By Michael Stern
Regardless of your political orientation, it is likely that you’ve been having thoughts about how terrible it would be if “the other guy” wins. With everything going on in the world right now, it seems reasonable to feel anxious, overwhelmed, or exhausted. That makes it the perfect opportunity to practice positive thinking by focusing on and celebrating the good things in life.
Positive Outlook and Emotional Intelligence
As a trained emotional intelligence coach, I understand positive outlook to be the ability to see the positive in people, situations, and events. It means being persistent in pursuing goals despite setbacks and obstacles. (1)
Research shows that a positive outlook tends to lead to positive emotions (2). Also, people who frequently experience and express positive emotions are more resilient, resourceful, socially connected, and more likely to function at optimal levels. (3)
Positive Thinking is not Magical Thinking
It’s important to remember that ‘positive thinking’ will not solve all our problems, and research shows it can actually create more problems, for example:
- Fighting to suppress or control your thoughts and feelings may amplify their intensity.
- Delusional positive thinking about outcomes can unintentionally make us feel as if we have already accomplished something we have yet to accomplish, causing us to be complacent.
- Un-tempered optimism can lead us to persist in situations that are actually dangerous, while ‘realistic pessimism’ may be more realistic and safer.

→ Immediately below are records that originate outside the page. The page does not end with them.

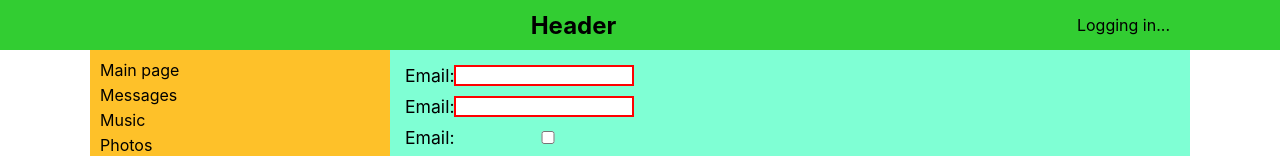
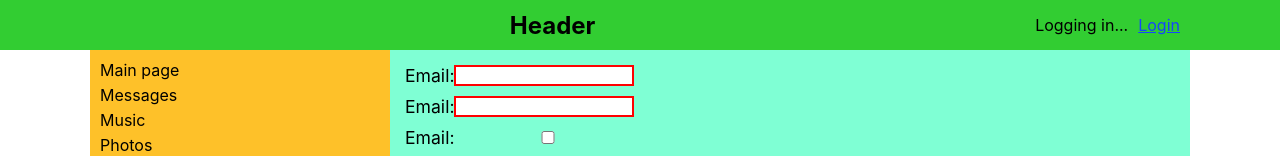
Before and after one commit to ArtyomSamsonchik/Social-network, a React (Create React App) app: page /login in a window 1280 px wide. Shown: the top 156 px of the page. Built offline with nearby package versions, Linux system fonts and the light colour scheme; no server answers.

Commit message:
Add "login" navlink in AuthBar when logged out.

```diff
--- a/src/Components/Header/AuthBar/AuthBar.module.css
+++ b/src/Components/Header/AuthBar/AuthBar.module.css
@@ -5,3 +5,8 @@
 .auth_message {
     padding: 0 10px;
 }
+
+.auth_bar a.link {
+    color: #1547fb;
+    text-decoration: underline;
+}
--- a/src/Components/Header/AuthBar/AuthBar.tsx
+++ b/src/Components/Header/AuthBar/AuthBar.tsx
@@ -1,7 +1,7 @@
 import React, {FC, useEffect} from 'react';
 import s from "./AuthBar.module.css"
 import {AuthDataType} from "../../../redux/authReducer";
-import {Redirect} from "react-router-dom";
+import {NavLink} from "react-router-dom";
 
 type AuthProps = {
     authData: AuthDataType
@@ -26,7 +26,7 @@ const AuthBar: FC<AuthProps> = (props) => {
             <span className={s.auth_message}>{message}</span>
             {authProgress === "loggedIn"
                 ? <button onClick={() => props.logout()}>Logout</button>
-                : <Redirect to="/login"/>
+                : <NavLink className={s.link} to="/login">Login</NavLink>
             }
         </div>
     )
```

We need to be careful not to confuse ‘positive thinking’ with delusional thinking – thinking that ‘everything is going to be okay’ without any effort or discernment on our part. Instead, we can commit to showing up to participate fully in our lives, learning from our experiences, and finding ways to improve a situation. And rather than striving for unconditional optimism in all circumstances, we can cultivate a generally optimistic outlook that is tempered by realistic pessimism.
How to Practice

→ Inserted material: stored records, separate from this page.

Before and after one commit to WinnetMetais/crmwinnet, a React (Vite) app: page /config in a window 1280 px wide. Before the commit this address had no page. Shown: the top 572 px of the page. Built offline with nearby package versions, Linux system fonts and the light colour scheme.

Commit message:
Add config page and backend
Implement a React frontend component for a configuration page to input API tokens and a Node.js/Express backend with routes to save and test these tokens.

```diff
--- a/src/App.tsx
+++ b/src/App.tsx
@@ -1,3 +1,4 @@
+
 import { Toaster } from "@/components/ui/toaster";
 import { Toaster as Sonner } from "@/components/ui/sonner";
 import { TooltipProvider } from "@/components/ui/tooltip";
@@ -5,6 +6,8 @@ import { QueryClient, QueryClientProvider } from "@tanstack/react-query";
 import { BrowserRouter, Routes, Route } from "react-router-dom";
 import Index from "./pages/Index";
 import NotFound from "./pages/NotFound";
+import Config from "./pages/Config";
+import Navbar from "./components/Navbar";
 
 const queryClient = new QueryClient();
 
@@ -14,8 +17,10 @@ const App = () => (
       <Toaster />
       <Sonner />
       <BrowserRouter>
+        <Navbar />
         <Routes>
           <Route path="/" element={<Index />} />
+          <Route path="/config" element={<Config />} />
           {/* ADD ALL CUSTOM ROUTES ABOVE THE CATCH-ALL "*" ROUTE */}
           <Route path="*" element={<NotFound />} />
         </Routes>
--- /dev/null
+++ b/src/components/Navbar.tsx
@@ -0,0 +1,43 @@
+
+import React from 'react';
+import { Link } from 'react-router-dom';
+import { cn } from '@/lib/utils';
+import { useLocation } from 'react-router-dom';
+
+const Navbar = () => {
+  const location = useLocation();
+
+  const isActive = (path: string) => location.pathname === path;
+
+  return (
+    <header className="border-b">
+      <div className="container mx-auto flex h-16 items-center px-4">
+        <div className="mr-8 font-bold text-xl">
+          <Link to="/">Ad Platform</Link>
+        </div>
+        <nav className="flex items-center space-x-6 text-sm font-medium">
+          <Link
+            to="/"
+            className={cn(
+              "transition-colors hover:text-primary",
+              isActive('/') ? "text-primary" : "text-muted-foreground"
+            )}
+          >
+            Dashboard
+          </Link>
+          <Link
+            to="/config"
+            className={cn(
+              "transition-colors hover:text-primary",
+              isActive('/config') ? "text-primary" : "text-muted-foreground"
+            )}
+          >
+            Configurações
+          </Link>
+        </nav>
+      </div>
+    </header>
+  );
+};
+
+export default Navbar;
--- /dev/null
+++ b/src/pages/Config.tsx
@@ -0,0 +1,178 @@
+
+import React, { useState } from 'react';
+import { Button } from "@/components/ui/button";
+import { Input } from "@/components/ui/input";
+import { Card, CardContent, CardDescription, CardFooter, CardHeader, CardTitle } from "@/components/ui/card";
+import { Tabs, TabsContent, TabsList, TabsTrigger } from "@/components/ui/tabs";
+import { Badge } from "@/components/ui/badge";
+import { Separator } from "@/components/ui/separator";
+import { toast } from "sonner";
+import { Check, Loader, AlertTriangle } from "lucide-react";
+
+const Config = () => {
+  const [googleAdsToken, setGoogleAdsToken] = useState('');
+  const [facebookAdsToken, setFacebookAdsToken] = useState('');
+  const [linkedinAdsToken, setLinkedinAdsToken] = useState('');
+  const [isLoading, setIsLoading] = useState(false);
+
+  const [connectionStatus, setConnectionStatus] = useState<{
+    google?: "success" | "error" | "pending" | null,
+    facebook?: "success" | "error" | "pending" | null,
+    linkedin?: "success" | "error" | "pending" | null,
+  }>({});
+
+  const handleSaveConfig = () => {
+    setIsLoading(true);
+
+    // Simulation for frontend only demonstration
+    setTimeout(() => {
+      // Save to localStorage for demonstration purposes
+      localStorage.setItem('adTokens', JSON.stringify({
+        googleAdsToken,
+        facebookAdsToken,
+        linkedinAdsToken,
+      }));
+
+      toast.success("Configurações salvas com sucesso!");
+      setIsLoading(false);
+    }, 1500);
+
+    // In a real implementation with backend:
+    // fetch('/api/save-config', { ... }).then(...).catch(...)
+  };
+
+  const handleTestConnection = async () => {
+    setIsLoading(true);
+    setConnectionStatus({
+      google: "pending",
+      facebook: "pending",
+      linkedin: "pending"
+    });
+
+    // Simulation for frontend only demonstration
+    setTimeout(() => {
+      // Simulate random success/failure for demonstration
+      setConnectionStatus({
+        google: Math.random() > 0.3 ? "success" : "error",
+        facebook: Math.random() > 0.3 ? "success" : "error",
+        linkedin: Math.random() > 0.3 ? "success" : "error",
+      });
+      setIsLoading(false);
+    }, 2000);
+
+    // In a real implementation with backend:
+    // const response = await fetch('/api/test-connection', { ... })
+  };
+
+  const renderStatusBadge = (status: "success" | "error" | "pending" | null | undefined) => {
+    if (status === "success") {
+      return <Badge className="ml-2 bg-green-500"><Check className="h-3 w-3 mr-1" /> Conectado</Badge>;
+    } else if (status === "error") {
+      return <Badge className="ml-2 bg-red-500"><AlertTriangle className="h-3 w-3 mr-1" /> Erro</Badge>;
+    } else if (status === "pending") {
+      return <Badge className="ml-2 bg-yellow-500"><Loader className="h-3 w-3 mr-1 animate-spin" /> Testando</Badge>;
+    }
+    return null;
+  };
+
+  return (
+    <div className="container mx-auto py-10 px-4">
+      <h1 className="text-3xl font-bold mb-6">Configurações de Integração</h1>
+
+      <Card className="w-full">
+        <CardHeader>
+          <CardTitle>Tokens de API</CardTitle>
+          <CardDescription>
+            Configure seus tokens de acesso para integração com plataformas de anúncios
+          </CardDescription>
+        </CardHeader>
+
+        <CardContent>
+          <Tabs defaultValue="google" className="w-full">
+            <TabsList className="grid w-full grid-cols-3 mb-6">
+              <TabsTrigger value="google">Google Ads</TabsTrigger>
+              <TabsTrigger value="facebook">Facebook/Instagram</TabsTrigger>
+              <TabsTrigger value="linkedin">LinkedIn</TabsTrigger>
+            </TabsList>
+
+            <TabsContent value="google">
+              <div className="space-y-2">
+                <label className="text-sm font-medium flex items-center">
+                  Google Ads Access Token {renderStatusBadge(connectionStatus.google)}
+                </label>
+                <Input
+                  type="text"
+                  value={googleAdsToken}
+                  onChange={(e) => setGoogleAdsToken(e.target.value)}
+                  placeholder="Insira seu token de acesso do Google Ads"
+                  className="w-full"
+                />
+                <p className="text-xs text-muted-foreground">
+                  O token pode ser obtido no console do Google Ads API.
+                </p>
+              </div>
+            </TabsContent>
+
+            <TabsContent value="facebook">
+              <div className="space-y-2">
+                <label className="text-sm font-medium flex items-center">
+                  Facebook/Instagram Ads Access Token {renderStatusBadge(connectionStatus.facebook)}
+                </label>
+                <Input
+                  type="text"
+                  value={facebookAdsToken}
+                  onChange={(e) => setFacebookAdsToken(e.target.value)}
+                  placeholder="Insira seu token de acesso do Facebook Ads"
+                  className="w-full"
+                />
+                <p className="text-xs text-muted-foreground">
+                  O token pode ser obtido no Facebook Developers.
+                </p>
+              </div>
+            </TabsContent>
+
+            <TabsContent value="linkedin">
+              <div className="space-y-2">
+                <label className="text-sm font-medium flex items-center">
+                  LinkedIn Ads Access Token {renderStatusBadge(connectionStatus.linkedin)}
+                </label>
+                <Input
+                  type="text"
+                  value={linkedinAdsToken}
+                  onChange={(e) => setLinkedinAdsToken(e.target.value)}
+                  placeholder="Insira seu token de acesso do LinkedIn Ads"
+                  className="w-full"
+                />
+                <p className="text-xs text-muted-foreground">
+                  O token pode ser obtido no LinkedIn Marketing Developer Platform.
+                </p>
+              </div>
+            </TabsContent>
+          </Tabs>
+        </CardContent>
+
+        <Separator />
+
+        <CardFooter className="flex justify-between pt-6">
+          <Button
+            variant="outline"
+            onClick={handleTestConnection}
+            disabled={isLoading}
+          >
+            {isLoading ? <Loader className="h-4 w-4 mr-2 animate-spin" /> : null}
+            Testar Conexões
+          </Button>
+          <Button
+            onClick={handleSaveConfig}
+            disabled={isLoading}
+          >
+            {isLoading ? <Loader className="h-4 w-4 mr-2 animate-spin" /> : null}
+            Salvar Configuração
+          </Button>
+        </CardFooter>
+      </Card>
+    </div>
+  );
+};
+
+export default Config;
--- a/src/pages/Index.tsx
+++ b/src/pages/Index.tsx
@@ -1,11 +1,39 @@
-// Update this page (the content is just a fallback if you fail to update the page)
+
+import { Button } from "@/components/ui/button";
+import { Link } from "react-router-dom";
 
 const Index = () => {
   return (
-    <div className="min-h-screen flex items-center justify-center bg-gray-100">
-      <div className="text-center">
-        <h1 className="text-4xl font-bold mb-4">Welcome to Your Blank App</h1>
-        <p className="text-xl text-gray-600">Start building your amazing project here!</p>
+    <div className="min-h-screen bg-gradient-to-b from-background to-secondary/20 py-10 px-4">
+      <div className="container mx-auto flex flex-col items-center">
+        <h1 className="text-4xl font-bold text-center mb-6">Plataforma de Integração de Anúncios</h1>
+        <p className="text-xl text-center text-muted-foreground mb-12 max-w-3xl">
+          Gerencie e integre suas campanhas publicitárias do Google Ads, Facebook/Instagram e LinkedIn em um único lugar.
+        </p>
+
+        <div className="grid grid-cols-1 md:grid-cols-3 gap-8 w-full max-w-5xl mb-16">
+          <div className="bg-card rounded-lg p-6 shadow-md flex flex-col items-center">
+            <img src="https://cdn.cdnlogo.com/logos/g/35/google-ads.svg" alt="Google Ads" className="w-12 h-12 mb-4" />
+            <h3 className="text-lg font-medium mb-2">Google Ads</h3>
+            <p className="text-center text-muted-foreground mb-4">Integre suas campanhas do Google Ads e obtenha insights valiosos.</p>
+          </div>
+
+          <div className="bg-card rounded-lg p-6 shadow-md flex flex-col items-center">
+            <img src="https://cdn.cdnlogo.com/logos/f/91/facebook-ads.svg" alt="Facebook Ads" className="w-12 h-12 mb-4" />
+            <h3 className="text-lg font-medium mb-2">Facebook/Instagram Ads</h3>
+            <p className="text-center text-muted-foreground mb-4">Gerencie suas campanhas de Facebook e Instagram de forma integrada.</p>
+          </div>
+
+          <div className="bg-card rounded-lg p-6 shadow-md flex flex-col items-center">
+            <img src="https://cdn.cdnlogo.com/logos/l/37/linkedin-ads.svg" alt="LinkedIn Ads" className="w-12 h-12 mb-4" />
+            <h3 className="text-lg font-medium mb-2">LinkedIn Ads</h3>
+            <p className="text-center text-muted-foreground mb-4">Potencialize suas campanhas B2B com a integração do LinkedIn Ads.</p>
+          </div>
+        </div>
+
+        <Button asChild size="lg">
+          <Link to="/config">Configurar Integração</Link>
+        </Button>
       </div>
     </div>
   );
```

With practice, you can cultivate the ability to see the positive and the possibility in all situations.
Here are some simple, effective, evidence-based approaches you can take to develop your positive thinking skills:
- Mindfulness practice can help you become aware of your internal dialogue and interrupt any repetitive negative thought patterns. It can also train you to return your attention to the present moment, which allows you to focus on what you can control and choose more optimistic ways to reframe your experience.
- Recognize small acts of kindness and return them if you can. We could all use a little extra love right now.
- Acceptance and forgiveness. Acceptance does not mean giving up or giving in. It means allowing and acknowledging the full range of your experience. Once you have processed your feelings, you can authentically let go and move on.
- Gratitude journaling can help you focus on the good things in your life and feel a sense of appreciation for yourself and others.
Don’t Beat Yourself Up
Positive thinking is an important element of resilience and wellbeing, but don’t beat yourself up for having challenging thoughts or feelings. Instead, remind yourself that life is especially challenging right now, and attend to your experience with curiosity, courage, and compassion. Also, connect with others who can help you reconnect with the good things in your life. Remember that you have the ability to learn, grow, and create positive change.
No matter what the election results are, we know it will bring new challenges. And the interrelated set of crises we face isn’t going away anytime soon either. So, our only choice is to practice seeing the possibilities and opportunities in any situation.
If you find yourself struggling to transform negative thinking patterns and adopt a more optimistic and resilient mindset, don’t hesitate to reach out for support from a trained therapist or coach. A crisis is the perfect time to remember that we are not alone, that there are people in our lives who love and support us, and that we can ask for the help we need.
This is an edited version of an article originally published on www.crediblemind.com.
(1) Goleman, D., Boyatzis, R., Davidson, R. J., & Druskat, V. (2017). Positive Outlook: A Primer (Building Blocks of Emotional Intelligence Book 5). More Than Sound, LLC.
(2) Fredrickson, B. (2003). The Value of Positive Emotions. American Scientist, 91(4), 330. https://www.americanscientist.org/sites/americanscientist.org/files/20058214332_306.pdf
(3) Fredrickson, B. L. (2013). Positive Emotions Broaden and Build. Advances in Experimental Social Psychology, 47, 1–53. https://doi.org/10.1016/b978-0-12-407236-7.00001-2